Our family made a choice to get out of the system's "free help" when our disabled children were younger. We spent a bit of time looking around at older special needs children and their families. The picture was pathetic. Most parents were eager to transfer care to a group home or sheltered home environment gaining freedom from every day care, even though they knew the dangers for their child were greater. Even though they understood that for all practical purposes their adult child was still mentally quite small (age 5 - 10). Would you send your normally developing 5 - 10 year old out of the family for life?
Education for a special needs child can be a wonderful opportunity of learning for life. When a child reaches age 18- 20, the public funds for education stop, but learning does not. Thousands of parents are realizing they can start afresh when their child stops going to school. With a healthy program at home, families watch their child make progress in polite social skills and a desire to help around the house. Many of these young adults actually lose the academic skills they "graduated" with.
What ground was lost, what good was lost? Those years in a classroom, devoid of individual creative opportunities to learn as God made them with their hands and heart. We see this as the true loss.
So, why homeschool?
As Christians, we see education more than just academics. Character is more important than learning to read and write. Although the 3 R's are important, we refuse to sacrifice learning to be a blessing, for academics, if it should come to this.
We feel parents are truly inspired teachers when it comes to meeting the long-range goals of their disabled children. Loving parents, realizing their child's life is their responsibility now and in the future, can shape a child's life for God's glory with His help.
Sure, it might be easier to delegate the teaching of academics, character, spiritual growth and abilities, but this does not negate the fact that God has given the responsibility to parents. This role, taken seriously by parents, from a Biblical perspective, reaps beautiful rewards. Here are thousands of families to prove it.
You can do this! You can take control. There is no better way for parents to grow educationally and spiritually than to reach further than they think possible in meeting the needs of their challenged child. The resources are surely out there.

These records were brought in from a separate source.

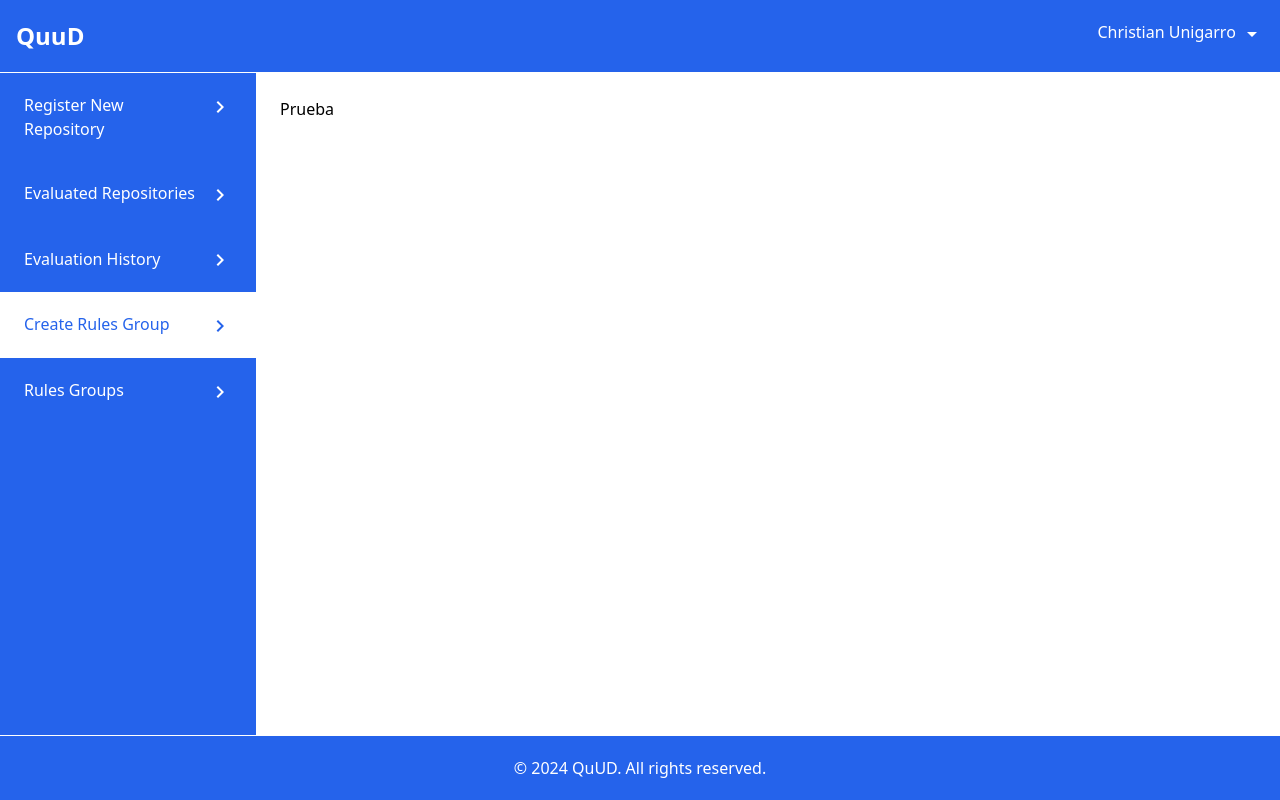
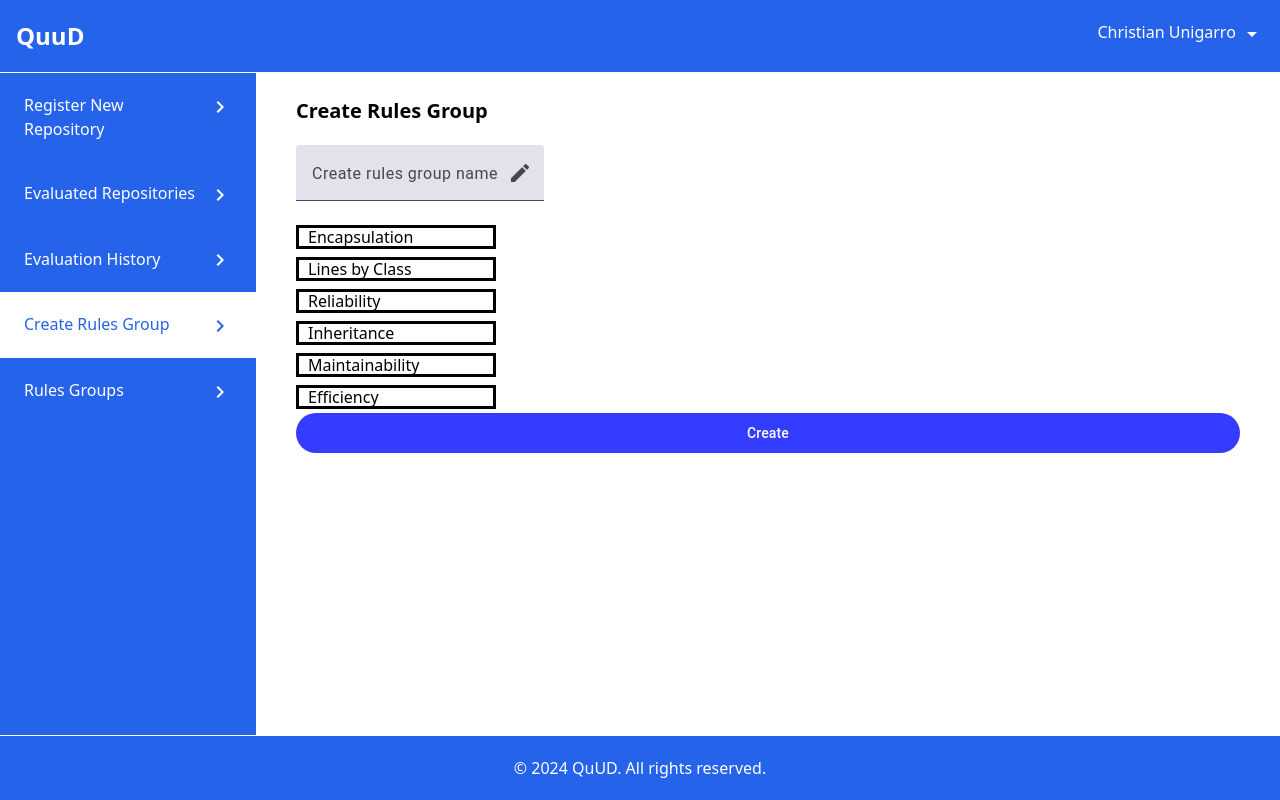
Before and after one commit to cunigarro/quud-system-front, an Angular app: page /admin/create-rules-group in a window 1280 px wide. Built offline with nearby package versions, Linux system fonts and the light colour scheme.

Commit message:
Basic create rules group created.

```diff
--- a/src/app/pages/dashboard/pages/create-rules-group/create-rules-group.component.html
+++ b/src/app/pages/dashboard/pages/create-rules-group/create-rules-group.component.html
@@ -1 +1,18 @@
-Prueba
+<div class="container px-4">
+  <h1 class="mb-5 font-bold text-xl">
+    Create Rules Group
+  </h1>
+  <form class="example-form">
+    <mat-form-field>
+      <mat-label>Create rules group name</mat-label>
+      <input type="tel" matInput>
+      <mat-icon matSuffix>mode_edit</mat-icon>
+    </mat-form-field>
+  </form>
+  <mat-chip-listbox class="mat-mdc-chip-set-stacked" aria-label="Cutest dog breeds">
+    @for (dog of bestBoys; track dog) {
+      <mat-chip-option selected>{{dog}}</mat-chip-option>
+    }
+  </mat-chip-listbox>
+  <button class="w-full" mat-flat-button>Create</button>
+</div>
--- /dev/null
+++ b/src/app/pages/dashboard/pages/create-rules-group/create-rules-group.component.scss
@@ -0,0 +1,3 @@
+.mat-mdc-chip-set {
+  max-width: 200px;
+}
--- a/src/app/pages/dashboard/pages/create-rules-group/create-rules-group.component.ts
+++ b/src/app/pages/dashboard/pages/create-rules-group/create-rules-group.component.ts
@@ -1,13 +1,30 @@
 import { Component, OnInit } from '@angular/core';
+import { MatInputModule } from '@angular/material/input';
+import { MatIconModule } from '@angular/material/icon';
+import { MatChipsModule } from '@angular/material/chips';
 import { MatButtonModule } from '@angular/material/button';
-import { MatCardModule } from '@angular/material/card';
 
 @Component({
   templateUrl: './create-rules-group.component.html',
+  styleUrl: './create-rules-group.component.scss',
   standalone: true,
-  imports: [MatCardModule, MatButtonModule],
+  imports: [
+    MatInputModule,
+    MatIconModule,
+    MatChipsModule,
+    MatButtonModule
+  ],
 })
 export class CreateRulesGroupComponent implements OnInit {
+  readonly bestBoys: string[] = [
+    'Encapsulation',
+    'Lines by Class',
+    'Reliability',
+    'Inheritance',
+    'Maintainability',
+    'Efficiency'
+  ];
+
   constructor() {}
 
   ngOnInit(): void {}
--- a/src/app/pages/dashboard/pages/rules-groups/rules-groups.component.html
+++ b/src/app/pages/dashboard/pages/rules-groups/rules-groups.component.html
@@ -1 +1,5 @@
-Rules groups
+<div class="container px-4">
+  <h1 class="mb-5 font-bold text-xl">
+    Rules Group
+  </h1>
+</div>
--- a/src/app/pages/dashboard/pages/rules-groups/rules-groups.component.ts
+++ b/src/app/pages/dashboard/pages/rules-groups/rules-groups.component.ts
@@ -1,11 +1,9 @@
 import { Component, OnInit } from '@angular/core';
-import { MatButtonModule } from '@angular/material/button';
-import { MatCardModule } from '@angular/material/card';
 
 @Component({
   templateUrl: './rules-groups.component.html',
   standalone: true,
-  imports: [MatCardModule, MatButtonModule],
+  imports: [],
 })
 export class RulesGroupsComponent implements OnInit {
   constructor() {}
```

Shocked professionals can take their breath back in and stand in agreement. Seeing is believing. Parents are great teachers!